### WHAT IS BEING ASKED
Return all the entries word for word, minus the pictures.

┌──

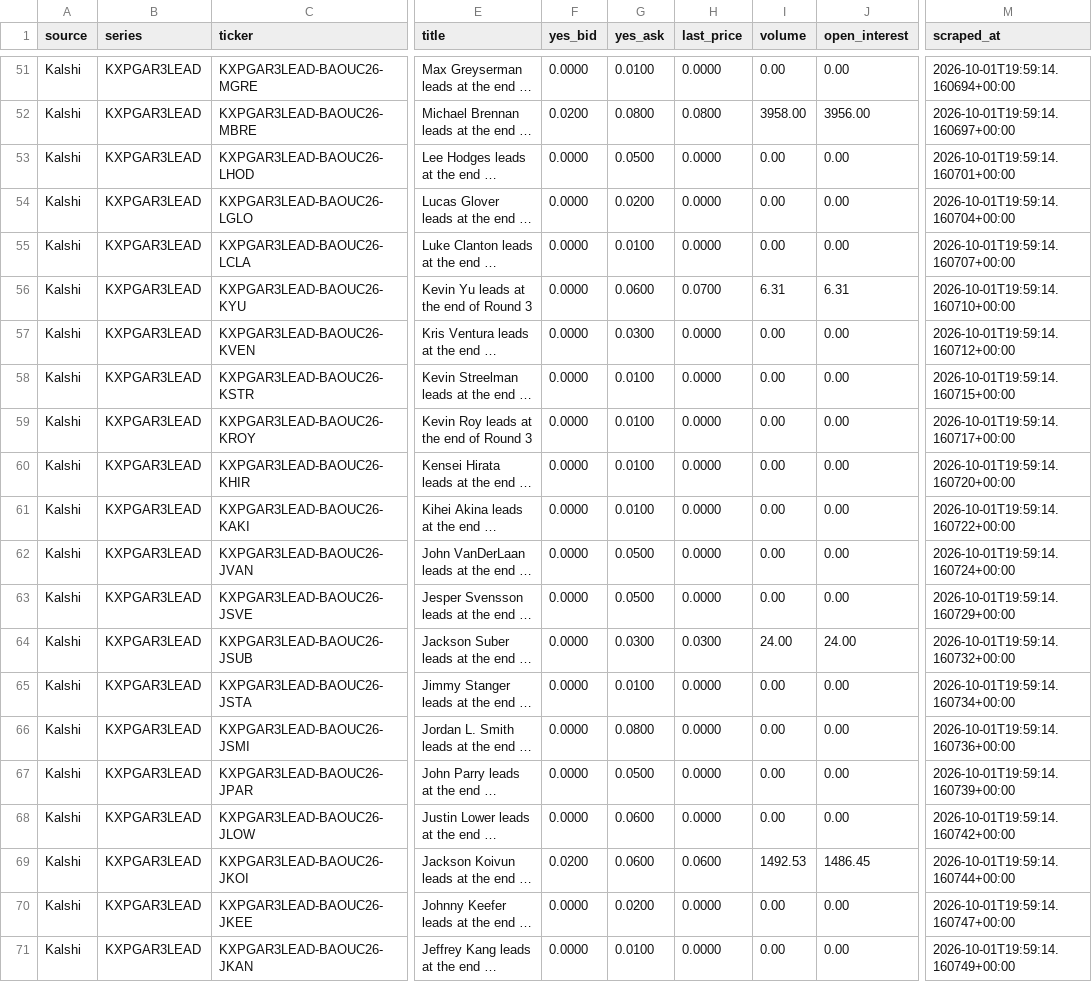
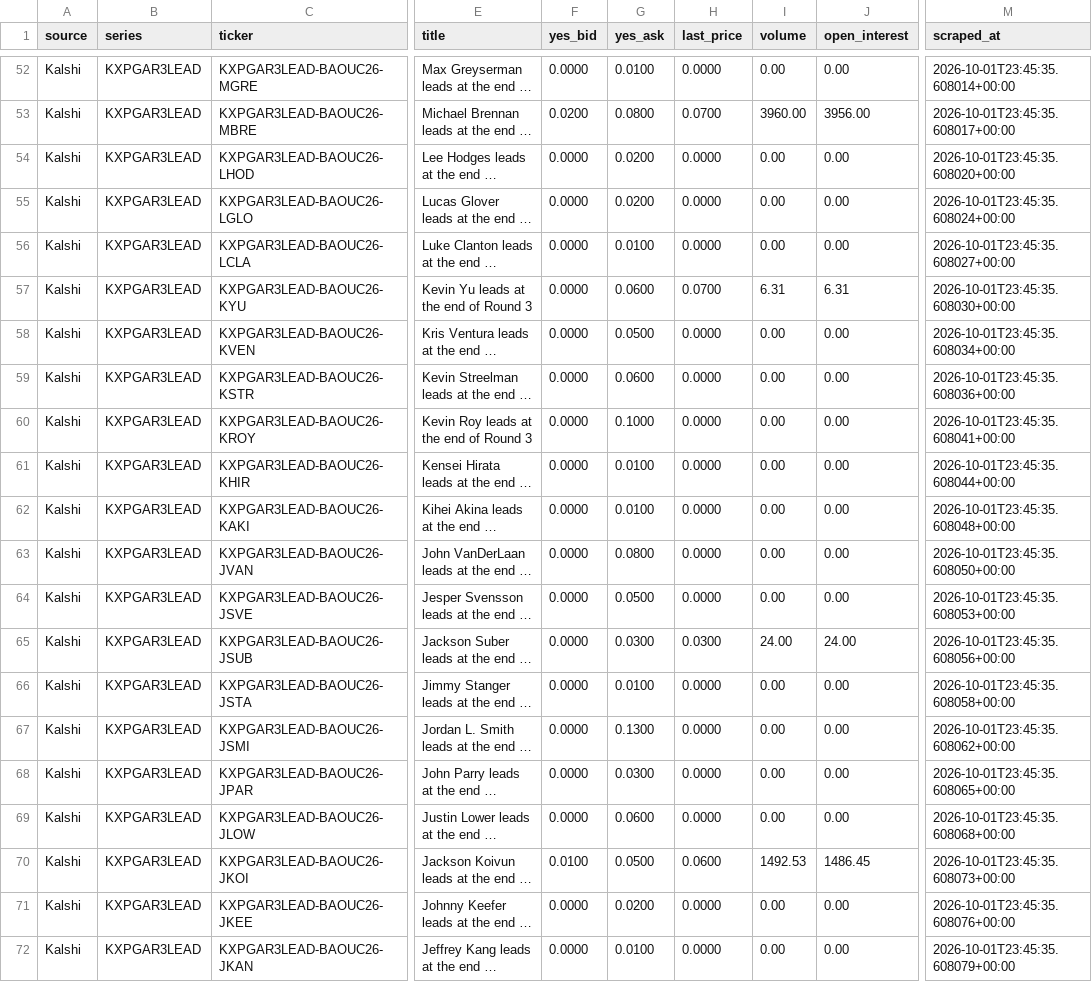
Before and after one commit to 925Sports/pga-props-data, a CSV file: data/kalshi/kxpgar3lead.csv, drawn as a sheet; only a part is shown, gaps mark what is left out; long unchanged cells end in …; addresses are those after the commit; the diff covers the shown part only; the diff names each change by its address in the sheet, - before the commit and + after, or states it on an @@ line.

```diff
--- a/data/kalshi/kxpgar3lead.csv
+++ b/data/kalshi/kxpgar3lead.csv
-M52 (scraped_at): 2026-10-01T19:59:14.160694+00:00
+M52 (scraped_at): 2026-10-01T23:45:35.608014+00:00
-H53 (last_price): 0.0800
+H53 (last_price): 0.0700
-I53 (volume): 3958.00
+I53 (volume): 3960.00
-M53 (scraped_at): 2026-10-01T19:59:14.160697+00:00
+M53 (scraped_at): 2026-10-01T23:45:35.608017+00:00
-G54 (yes_ask): 0.0500
+G54 (yes_ask): 0.0200
-M54 (scraped_at): 2026-10-01T19:59:14.160701+00:00
+M54 (scraped_at): 2026-10-01T23:45:35.608020+00:00
-M55 (scraped_at): 2026-10-01T19:59:14.160704+00:00
+M55 (scraped_at): 2026-10-01T23:45:35.608024+00:00
-M56 (scraped_at): 2026-10-01T19:59:14.160707+00:00
+M56 (scraped_at): 2026-10-01T23:45:35.608027+00:00
-M57 (scraped_at): 2026-10-01T19:59:14.160710+00:00
+M57 (scraped_at): 2026-10-01T23:45:35.608030+00:00
-G58 (yes_ask): 0.0300
+G58 (yes_ask): 0.0500
-M58 (scraped_at): 2026-10-01T19:59:14.160712+00:00
+M58 (scraped_at): 2026-10-01T23:45:35.608034+00:00
-G59 (yes_ask): 0.0100
+G59 (yes_ask): 0.0600
-M59 (scraped_at): 2026-10-01T19:59:14.160715+00:00
+M59 (scraped_at): 2026-10-01T23:45:35.608036+00:00
-G60 (yes_ask): 0.0100
+G60 (yes_ask): 0.1000
-M60 (scraped_at): 2026-10-01T19:59:14.160717+00:00
+M60 (scraped_at): 2026-10-01T23:45:35.608041+00:00
-M61 (scraped_at): 2026-10-01T19:59:14.160720+00:00
+M61 (scraped_at): 2026-10-01T23:45:35.608044+00:00
-M62 (scraped_at): 2026-10-01T19:59:14.160722+00:00
+M62 (scraped_at): 2026-10-01T23:45:35.608048+00:00
-G63 (yes_ask): 0.0500
+G63 (yes_ask): 0.0800
-M63 (scraped_at): 2026-10-01T19:59:14.160724+00:00
+M63 (scraped_at): 2026-10-01T23:45:35.608050+00:00
-M64 (scraped_at): 2026-10-01T19:59:14.160729+00:00
+M64 (scraped_at): 2026-10-01T23:45:35.608053+00:00
-M65 (scraped_at): 2026-10-01T19:59:14.160732+00:00
+M65 (scraped_at): 2026-10-01T23:45:35.608056+00:00
-M66 (scraped_at): 2026-10-01T19:59:14.160734+00:00
+M66 (scraped_at): 2026-10-01T23:45:35.608058+00:00
-G67 (yes_ask): 0.0800
+G67 (yes_ask): 0.1300
-M67 (scraped_at): 2026-10-01T19:59:14.160736+00:00
+M67 (scraped_at): 2026-10-01T23:45:35.608062+00:00
-G68 (yes_ask): 0.0500
+G68 (yes_ask): 0.0300
-M68 (scraped_at): 2026-10-01T19:59:14.160739+00:00
+M68 (scraped_at): 2026-10-01T23:45:35.608065+00:00
-M69 (scraped_at): 2026-10-01T19:59:14.160742+00:00
+M69 (scraped_at): 2026-10-01T23:45:35.608068+00:00
-F70 (yes_bid): 0.0200
+F70 (yes_bid): 0.0100
-G70 (yes_ask): 0.0600
+G70 (yes_ask): 0.0500
-M70 (scraped_at): 2026-10-01T19:59:14.160744+00:00
+M70 (scraped_at): 2026-10-01T23:45:35.608073+00:00
-M71 (scraped_at): 2026-10-01T19:59:14.160747+00:00
+M71 (scraped_at): 2026-10-01T23:45:35.608076+00:00
-M72 (scraped_at): 2026-10-01T19:59:14.160749+00:00
+M72 (scraped_at): 2026-10-01T23:45:35.608079+00:00
```
Also changed, not shown: 1 added row and 131 edited cells elsewhere in this file, data/kalshi/all_kalshi.csv, data/kalshi/kxpgar1lead.csv, 6 other files.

└──

### OUTPUT OF THE EXERCISE
Before and after one commit to 925Sports/pga-props-data, a CSV file: data/kalshi/kxpgar3lead.csv, drawn as a sheet; only a part is shown, gaps mark what is left out; long unchanged cells end in …; addresses are those after the commit; the diff covers the shown part only; the diff names each change by its address in the sheet, - before the commit and + after, or states it on an @@ line.

```diff
--- a/data/kalshi/kxpgar3lead.csv
+++ b/data/kalshi/kxpgar3lead.csv
-M52 (scraped_at): 2026-10-01T19:59:14.160694+00:00
+M52 (scraped_at): 2026-10-01T23:45:35.608014+00:00
-H53 (last_price): 0.0800
+H53 (last_price): 0.0700
-I53 (volume): 3958.00
+I53 (volume): 3960.00
-M53 (scraped_at): 2026-10-01T19:59:14.160697+00:00
+M53 (scraped_at): 2026-10-01T23:45:35.608017+00:00
-G54 (yes_ask): 0.0500
+G54 (yes_ask): 0.0200
-M54 (scraped_at): 2026-10-01T19:59:14.160701+00:00
+M54 (scraped_at): 2026-10-01T23:45:35.608020+00:00
-M55 (scraped_at): 2026-10-01T19:59:14.160704+00:00
+M55 (scraped_at): 2026-10-01T23:45:35.608024+00:00
-M56 (scraped_at): 2026-10-01T19:59:14.160707+00:00
+M56 (scraped_at): 2026-10-01T23:45:35.608027+00:00
-M57 (scraped_at): 2026-10-01T19:59:14.160710+00:00
+M57 (scraped_at): 2026-10-01T23:45:35.608030+00:00
-G58 (yes_ask): 0.0300
+G58 (yes_ask): 0.0500
-M58 (scraped_at): 2026-10-01T19:59:14.160712+00:00
+M58 (scraped_at): 2026-10-01T23:45:35.608034+00:00
-G59 (yes_ask): 0.0100
+G59 (yes_ask): 0.0600
-M59 (scraped_at): 2026-10-01T19:59:14.160715+00:00
+M59 (scraped_at): 2026-10-01T23:45:35.608036+00:00
-G60 (yes_ask): 0.0100
+G60 (yes_ask): 0.1000
-M60 (scraped_at): 2026-10-01T19:59:14.160717+00:00
+M60 (scraped_at): 2026-10-01T23:45:35.608041+00:00
-M61 (scraped_at): 2026-10-01T19:59:14.160720+00:00
+M61 (scraped_at): 2026-10-01T23:45:35.608044+00:00
-M62 (scraped_at): 2026-10-01T19:59:14.160722+00:00
+M62 (scraped_at): 2026-10-01T23:45:35.608048+00:00
-G63 (yes_ask): 0.0500
+G63 (yes_ask): 0.0800
-M63 (scraped_at): 2026-10-01T19:59:14.160724+00:00
+M63 (scraped_at): 2026-10-01T23:45:35.608050+00:00
-M64 (scraped_at): 2026-10-01T19:59:14.160729+00:00
+M64 (scraped_at): 2026-10-01T23:45:35.608053+00:00
-M65 (scraped_at): 2026-10-01T19:59:14.160732+00:00
+M65 (scraped_at): 2026-10-01T23:45:35.608056+00:00
-M66 (scraped_at): 2026-10-01T19:59:14.160734+00:00
+M66 (scraped_at): 2026-10-01T23:45:35.608058+00:00
-G67 (yes_ask): 0.0800
+G67 (yes_ask): 0.1300
-M67 (scraped_at): 2026-10-01T19:59:14.160736+00:00
+M67 (scraped_at): 2026-10-01T23:45:35.608062+00:00
-G68 (yes_ask): 0.0500
+G68 (yes_ask): 0.0300
-M68 (scraped_at): 2026-10-01T19:59:14.160739+00:00
+M68 (scraped_at): 2026-10-01T23:45:35.608065+00:00
-M69 (scraped_at): 2026-10-01T19:59:14.160742+00:00
+M69 (scraped_at): 2026-10-01T23:45:35.608068+00:00
-F70 (yes_bid): 0.0200
+F70 (yes_bid): 0.0100
-G70 (yes_ask): 0.0600
+G70 (yes_ask): 0.0500
-M70 (scraped_at): 2026-10-01T19:59:14.160744+00:00
+M70 (scraped_at): 2026-10-01T23:45:35.608073+00:00
-M71 (scraped_at): 2026-10-01T19:59:14.160747+00:00
+M71 (scraped_at): 2026-10-01T23:45:35.608076+00:00
-M72 (scraped_at): 2026-10-01T19:59:14.160749+00:00
+M72 (scraped_at): 2026-10-01T23:45:35.608079+00:00
```
Also changed, not shown: 1 added row and 131 edited cells elsewhere in this file, data/kalshi/all_kalshi.csv, data/kalshi/kxpgar1lead.csv, 6 other files.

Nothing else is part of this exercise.